Recently we have received a few calls for estimates on building companion units. This is typically a small two or three room “apartment” or cottage built to accommodate the homeowners’ aging parent—hence the more common name “granny flat”. These units are sometimes built above a garage or in the backyard, although we’ve also seen them built as a room addition on the main house. Since it seems like more Bay Park and Clairemont residents are choosing multigenerational living situations, I thought I’d share some information about companion units.
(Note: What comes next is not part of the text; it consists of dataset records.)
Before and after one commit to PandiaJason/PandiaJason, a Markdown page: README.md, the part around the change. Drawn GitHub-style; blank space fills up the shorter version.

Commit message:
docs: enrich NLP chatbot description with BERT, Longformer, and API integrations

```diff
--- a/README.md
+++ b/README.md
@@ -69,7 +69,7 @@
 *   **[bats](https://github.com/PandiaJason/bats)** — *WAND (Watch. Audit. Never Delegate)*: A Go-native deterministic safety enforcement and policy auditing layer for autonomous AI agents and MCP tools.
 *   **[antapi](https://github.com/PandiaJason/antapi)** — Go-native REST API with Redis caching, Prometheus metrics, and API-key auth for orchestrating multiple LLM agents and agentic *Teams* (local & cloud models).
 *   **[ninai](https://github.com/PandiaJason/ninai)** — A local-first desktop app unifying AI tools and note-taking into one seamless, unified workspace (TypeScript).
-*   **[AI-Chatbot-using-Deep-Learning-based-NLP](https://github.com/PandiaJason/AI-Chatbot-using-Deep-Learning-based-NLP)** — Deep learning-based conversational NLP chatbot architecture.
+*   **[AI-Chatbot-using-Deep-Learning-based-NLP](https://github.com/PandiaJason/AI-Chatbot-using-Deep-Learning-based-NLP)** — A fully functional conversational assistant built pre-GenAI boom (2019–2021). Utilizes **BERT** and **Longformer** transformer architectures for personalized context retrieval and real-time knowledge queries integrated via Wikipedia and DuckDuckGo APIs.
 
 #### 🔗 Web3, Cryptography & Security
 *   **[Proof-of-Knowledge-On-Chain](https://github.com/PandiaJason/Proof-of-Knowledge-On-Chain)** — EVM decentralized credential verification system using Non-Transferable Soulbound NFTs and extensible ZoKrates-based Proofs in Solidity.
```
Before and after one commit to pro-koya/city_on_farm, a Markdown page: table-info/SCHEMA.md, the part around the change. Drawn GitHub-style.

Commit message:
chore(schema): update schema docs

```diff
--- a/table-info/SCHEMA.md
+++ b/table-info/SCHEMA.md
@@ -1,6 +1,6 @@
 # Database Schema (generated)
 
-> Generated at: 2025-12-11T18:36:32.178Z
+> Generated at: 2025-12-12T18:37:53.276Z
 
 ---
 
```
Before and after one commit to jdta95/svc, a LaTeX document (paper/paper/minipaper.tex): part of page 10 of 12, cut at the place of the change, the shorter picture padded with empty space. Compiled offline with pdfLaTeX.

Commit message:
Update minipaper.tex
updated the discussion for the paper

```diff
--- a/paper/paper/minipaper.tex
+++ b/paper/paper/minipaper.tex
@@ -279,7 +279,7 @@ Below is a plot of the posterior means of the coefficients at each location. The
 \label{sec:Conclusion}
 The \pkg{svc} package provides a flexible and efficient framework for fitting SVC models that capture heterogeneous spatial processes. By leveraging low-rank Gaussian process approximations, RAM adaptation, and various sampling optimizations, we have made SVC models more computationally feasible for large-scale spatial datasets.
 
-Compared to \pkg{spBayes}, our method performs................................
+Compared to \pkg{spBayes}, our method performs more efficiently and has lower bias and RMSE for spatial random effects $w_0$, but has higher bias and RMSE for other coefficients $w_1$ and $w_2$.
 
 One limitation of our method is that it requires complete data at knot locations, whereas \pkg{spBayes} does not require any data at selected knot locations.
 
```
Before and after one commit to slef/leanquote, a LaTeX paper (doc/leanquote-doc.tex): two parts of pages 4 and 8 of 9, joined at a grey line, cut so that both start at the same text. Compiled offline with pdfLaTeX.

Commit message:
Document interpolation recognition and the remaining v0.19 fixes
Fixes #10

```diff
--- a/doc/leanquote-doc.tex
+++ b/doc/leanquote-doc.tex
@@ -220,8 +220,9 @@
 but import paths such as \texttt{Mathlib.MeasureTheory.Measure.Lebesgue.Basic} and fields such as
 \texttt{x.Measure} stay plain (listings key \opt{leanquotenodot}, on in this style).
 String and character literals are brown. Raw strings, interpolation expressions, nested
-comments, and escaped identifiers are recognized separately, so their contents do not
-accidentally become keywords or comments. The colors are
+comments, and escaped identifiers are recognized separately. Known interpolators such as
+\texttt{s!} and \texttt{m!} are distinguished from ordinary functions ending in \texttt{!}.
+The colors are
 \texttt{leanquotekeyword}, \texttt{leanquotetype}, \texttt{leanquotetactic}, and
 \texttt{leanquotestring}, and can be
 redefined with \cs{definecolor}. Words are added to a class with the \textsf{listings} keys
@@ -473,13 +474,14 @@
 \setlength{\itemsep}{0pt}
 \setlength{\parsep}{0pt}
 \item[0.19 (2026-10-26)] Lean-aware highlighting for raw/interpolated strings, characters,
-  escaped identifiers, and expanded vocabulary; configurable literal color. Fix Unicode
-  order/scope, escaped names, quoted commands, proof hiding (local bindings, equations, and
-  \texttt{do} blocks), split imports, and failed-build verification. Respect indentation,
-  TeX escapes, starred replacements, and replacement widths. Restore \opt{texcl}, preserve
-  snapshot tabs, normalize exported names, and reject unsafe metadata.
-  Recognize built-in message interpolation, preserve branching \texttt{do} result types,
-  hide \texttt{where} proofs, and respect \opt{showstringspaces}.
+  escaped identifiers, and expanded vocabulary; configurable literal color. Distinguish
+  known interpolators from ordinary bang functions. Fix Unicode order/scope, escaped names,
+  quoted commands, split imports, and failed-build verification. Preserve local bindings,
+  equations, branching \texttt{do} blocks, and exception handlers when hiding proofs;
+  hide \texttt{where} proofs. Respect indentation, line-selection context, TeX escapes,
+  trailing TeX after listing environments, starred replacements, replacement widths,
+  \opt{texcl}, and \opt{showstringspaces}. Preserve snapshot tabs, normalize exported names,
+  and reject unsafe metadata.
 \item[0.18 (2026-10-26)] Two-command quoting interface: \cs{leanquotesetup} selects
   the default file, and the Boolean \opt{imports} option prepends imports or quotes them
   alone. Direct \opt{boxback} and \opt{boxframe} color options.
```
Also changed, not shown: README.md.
The City’s Municipal Code 141.0302 defines a companion unit as “a single dwelling unit that is an accessory use for a single dwelling unit on a residential lot that provides complete living facilities independent of the primary dwelling unit.” In plain English, it’s a space that has everything needed to live separate from the main house. Usually this consists of a living/sleeping area, bathroom and kitchen facilities with a separate entrance.
The code also contains some very specific regulations governing the construction of these units. For example, the gross floor area of the unit may not exceed 700 square feet, and there are height restrictions as well. You’ll also need to have at least one off-street parking space for the unit, in addition to what you have for the main house.
There are occupancy restrictions as well. There can be no more that 2 people residing in such a unit, and at least one must be related to the owner, or a senior citizen or a person with a disability. In addition, the property owner must at all times be living in either the primary dwelling or the companion unit. These regulations are designed to keep a property owner on a residential lot from turning their property into an apartment building without the proper zoning.
What if you only want to create some separate space within your home for a parent or your adult son or daughter who is moving back in? You’ll find that as long as you aren’t creating an extra kitchen, you can easily build a room addition that includes a bedroom, sitting room, and bathroom without the City considering it a companion unit. Even adding a separate entrance to the outside shouldn’t be a problem as long as it doesn’t create a second front entrance or otherwise alter the “single dwelling unit appearance of the premises”.
This is just an overview of this topic, and by no means does this include all the things to consider if you are thinking about a “granny flat”. If you have decided to go ahead, then by all means give us a call at K-CO for a free estimate on the cost of adding to or remodeling your home. We look forward to hearing from you!